Here’s what you can do to help:

Call Case Western Reserve University School of Medicine Dean Pamela B. Davis, M.D., Ph.D., at 216-368-2825 and politely ask her to end the school’s live animal lab once and for all.
Send an automatic e-mail to Dr. Davis and politely ask her to end the school’s live animal lab program now.
Forward this e-mail to all of your friends and family in Ohio and ask them to take action, too.
Visit Save Case Western Animals for the most up-to-date information about our campaign to end Case Western’s pig lab.

Twenty years ago, live animals were commonly used in physiology, pharmacology, and surgery classes at medical schools. A standard lab involved anesthetizing the animal, followed by injecting pharmaceuticals or practicing surgical techniques. After the class, the animal was killed. Fortunately, times have changed. Only 10 out of 126 U.S. medical schools still use live animals in their curricula. In April 2007, the American Medical Student Association passed a resolution encouraging the replacement of live animal laboratories with non-animal alternatives in undergraduate medical education. And the American College of Surgeons no longer uses live animals in any of its own training exercises. Learn more about live animal labs.

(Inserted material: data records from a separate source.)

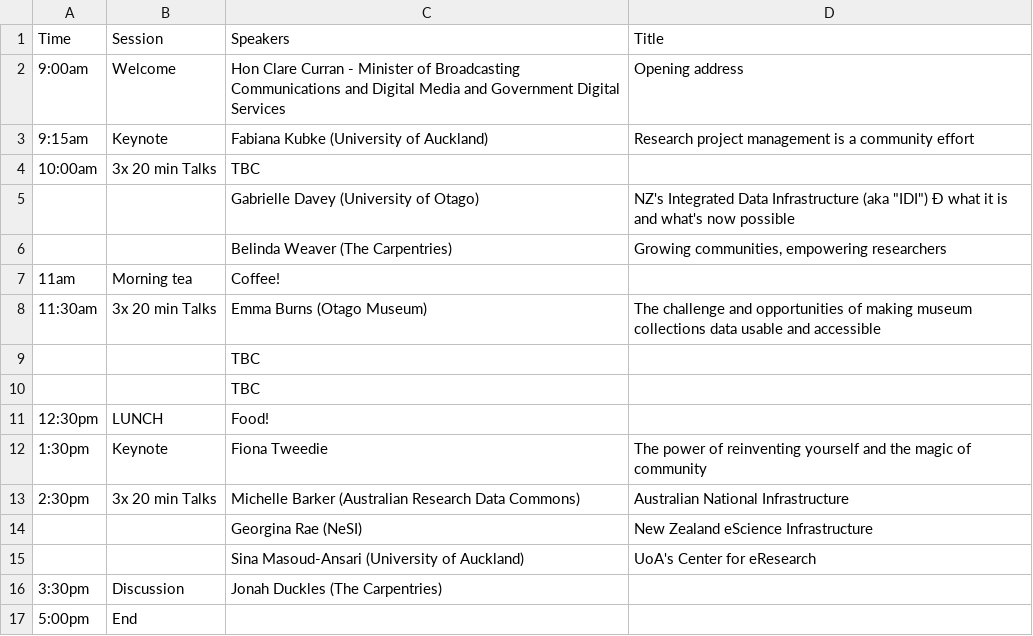
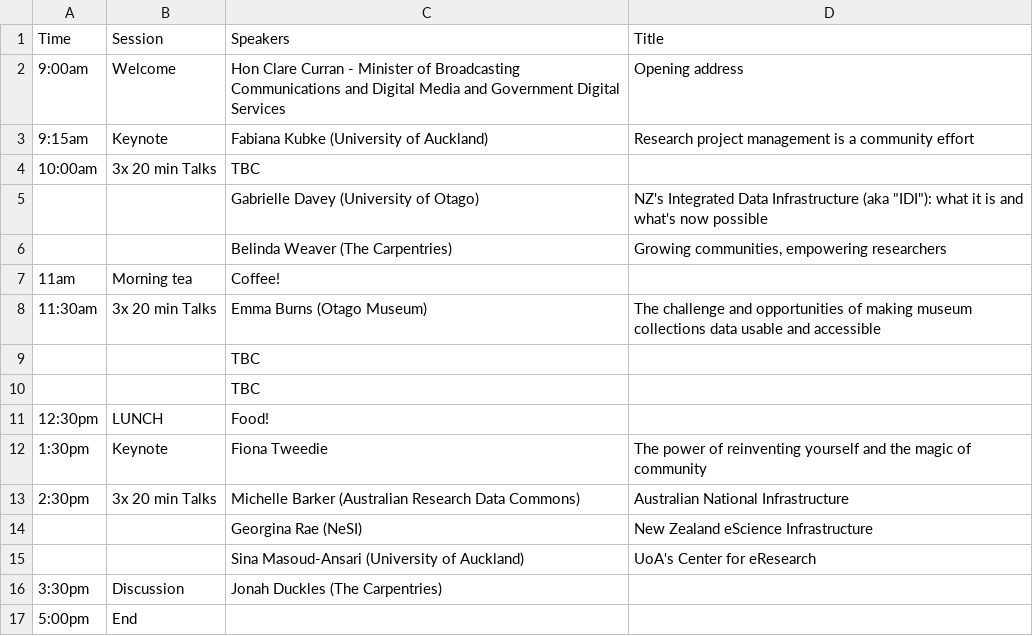
Before and after one commit to resbaz/resbaz2018, a CSV file: dunedin/day3.csv, drawn as a sheet; the diff names each change by its address in the sheet, - before the commit and + after, or states it on an @@ line.

Commit message:
typo

```diff
--- a/dunedin/day3.csv
+++ b/dunedin/day3.csv
-D5 (Title): …Infrastructure (aka "IDI") Ð what it…
+D5 (Title): …Infrastructure (aka "IDI"): what it…
```
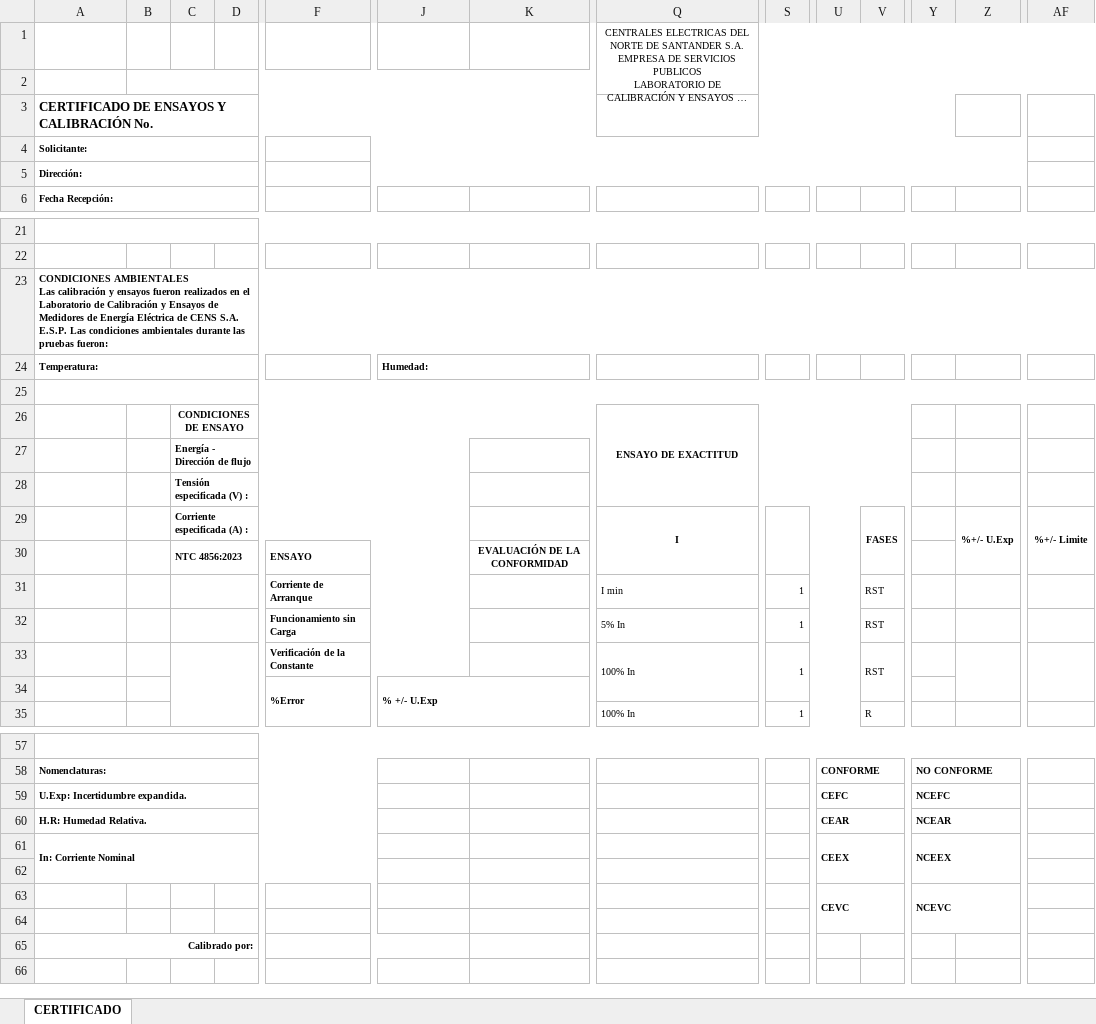
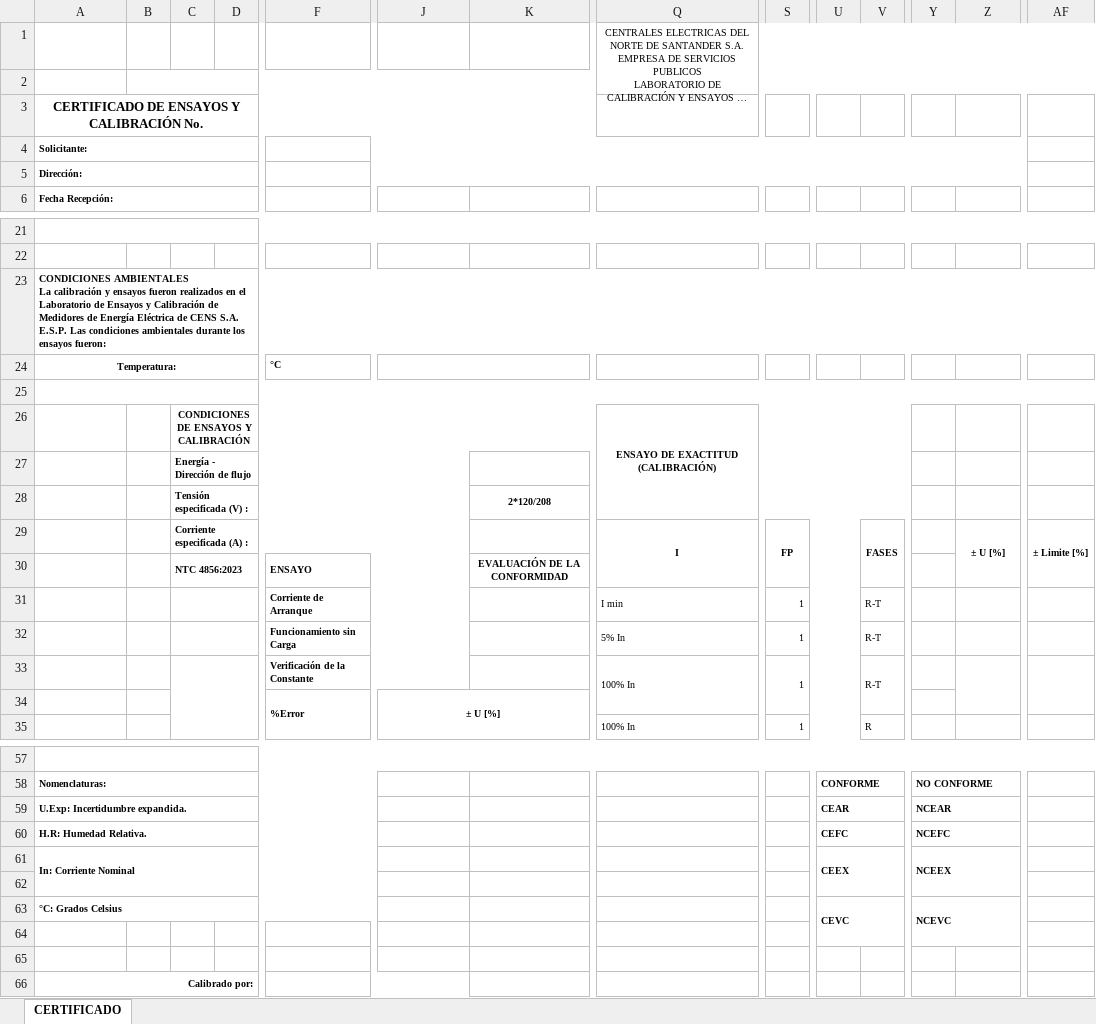
Before and after one commit to JeffersonCuellar/api_flask, an Excel workbook: SEF-BACKEND-PY/src/templates/plantillas_excel/certificado_calibracion.xlsx, sheet CERTIFICADO, drawn as a sheet; only a part is shown, gaps mark what is left out; long unchanged cells end in …; values as stored, in another font and other column widths than the file's, no borders; conditional formats not drawn; removed rows and columns are numbered as before the commit, all else as after; rows hold the shown columns only; ↵ is a line break in a cell; the diff covers the shown part only; the diff names each change by its address in the sheet, - before the commit and + after, or states it on an @@ line.

Commit message:
Actualizacion código y plantilla_certificado

```diff
--- a/SEF-BACKEND-PY/src/templates/plantillas_excel/certificado_calibracion.xlsx (sheet CERTIFICADO)
+++ b/SEF-BACKEND-PY/src/templates/plantillas_excel/certificado_calibracion.xlsx (sheet CERTIFICADO)
-A3 alignment: left
+A3 alignment: center
-A3:P3 merged
+A3:N3 merged
-Q3:Y3 merged
-A23 (Fecha Recepción:): CONDICIONES AMBIENTALES ↵ Las calibración y ensayos fueron realizados en el Laboratorio de Calibración y Ensayos de Medidores de Energía Eléctrica de CENS S.A. E.S.P. Las condiciones ambientales durante las pruebas fueron:
+A23 (Fecha Recepción:): CONDICIONES AMBIENTALES ↵ La calibración y ensayos fueron realizados en el Laboratorio de Ensayos y Calibración de Medidores de Energía Eléctrica de CENS S.A. E.S.P. Las condiciones ambientales durante los ensayos fueron:
-A24 alignment: left
+A24 alignment: center
-A24:E24 merged
+A24:D24 merged
-F24: (empty)
+F24: °C
-F24:H24 merged
-J24: Humedad:
+J24: (empty)
-C26: CONDICIONES DE ENSAYO
+C26: CONDICIONES DE ENSAYOS Y CALIBRACIÓN
-Q26: ENSAYO DE EXACTITUD
+Q26: ENSAYO DE EXACTITUD ↵ (CALIBRACIÓN)
-K28: (empty)
+K28: 2*120/208
-S29: (empty)
+S29: FP
-Z29: %+/- U.Exp
+Z29: ± U [%]
-AF29: %+/- Limite
+AF29: ± Limite [%]
-V31:V33: RST
+V31:V33: R-T
-J34: % +/- U.Exp
+J34: ± U [%]
-J34 alignment: left
+J34 alignment: center
-U59: CEFC
+U59: CEAR
-Y59: NCEFC
+Y59: NCEAR
-U60: CEAR
+U60: CEFC
-Y60: NCEAR
+Y60: NCEFC
-A63 (Fecha Recepción:): (empty)
+A63 (Fecha Recepción:): °C: Grados Celsius
+A63:H63 merged
-U63:X64 merged
+U63:X64 merged
-Y63:AA64 merged
+Y63:AA64 merged
+row 64: (empty)
```
Also changed, not shown: 6 edited cells and merged cells elsewhere in this sheet, 24 other files.
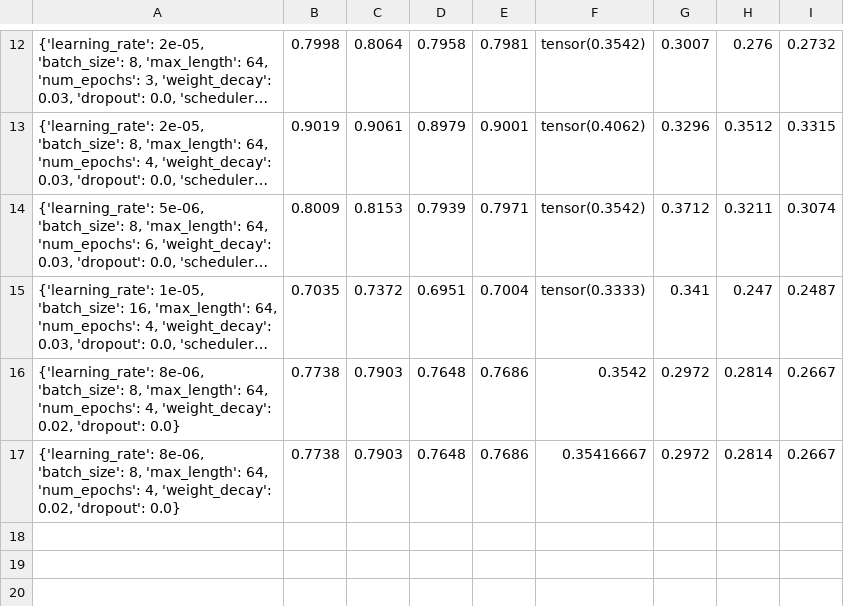
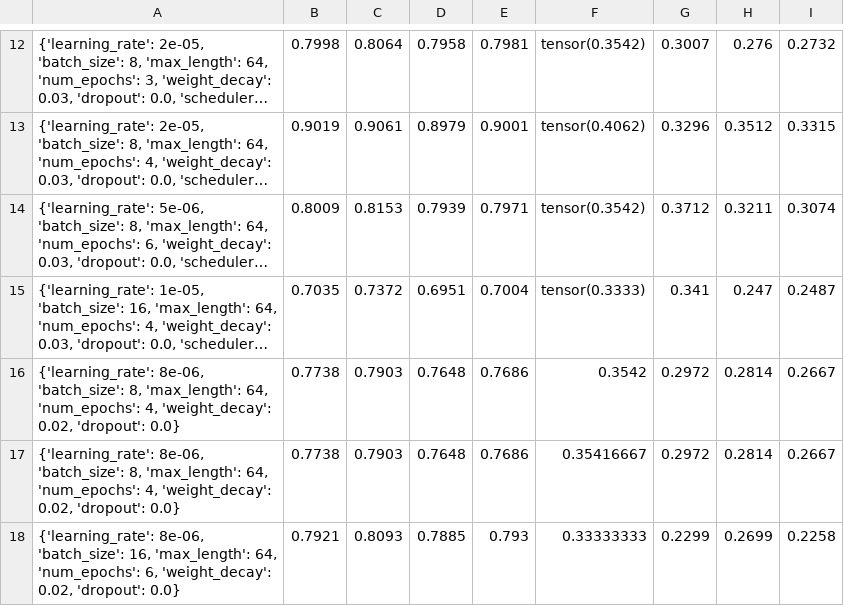
Before and after one commit to xDwake/HVD-AI-model, a CSV file: ALBERT_training_and_test_metrics_2000.csv, drawn as a sheet; only a part is shown, gaps mark what is left out; long unchanged cells end in …; the diff names each change by its address in the sheet, - before the commit and + after, or states it on an @@ line.

Commit message:
Add hyperparameters metrics file

```diff
--- a/ALBERT_training_and_test_metrics_2000.csv
+++ b/ALBERT_training_and_test_metrics_2000.csv
+row 18: {'learning_rate': 8e-06, 'batch_size': 16, 'max_length': 64, 'num_epochs': 6, 'weight_decay': 0.02, 'dropout': 0.0} | 0.7921 | 0.8093 | 0.7885 | 0.793 | 0.33333333 | 0.2299 | 0.2699 | 0.2258
```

Thank you so much for taking action to help save these pigs and reform medical education at Case Western. Please feel free to contact me at if you have any questions.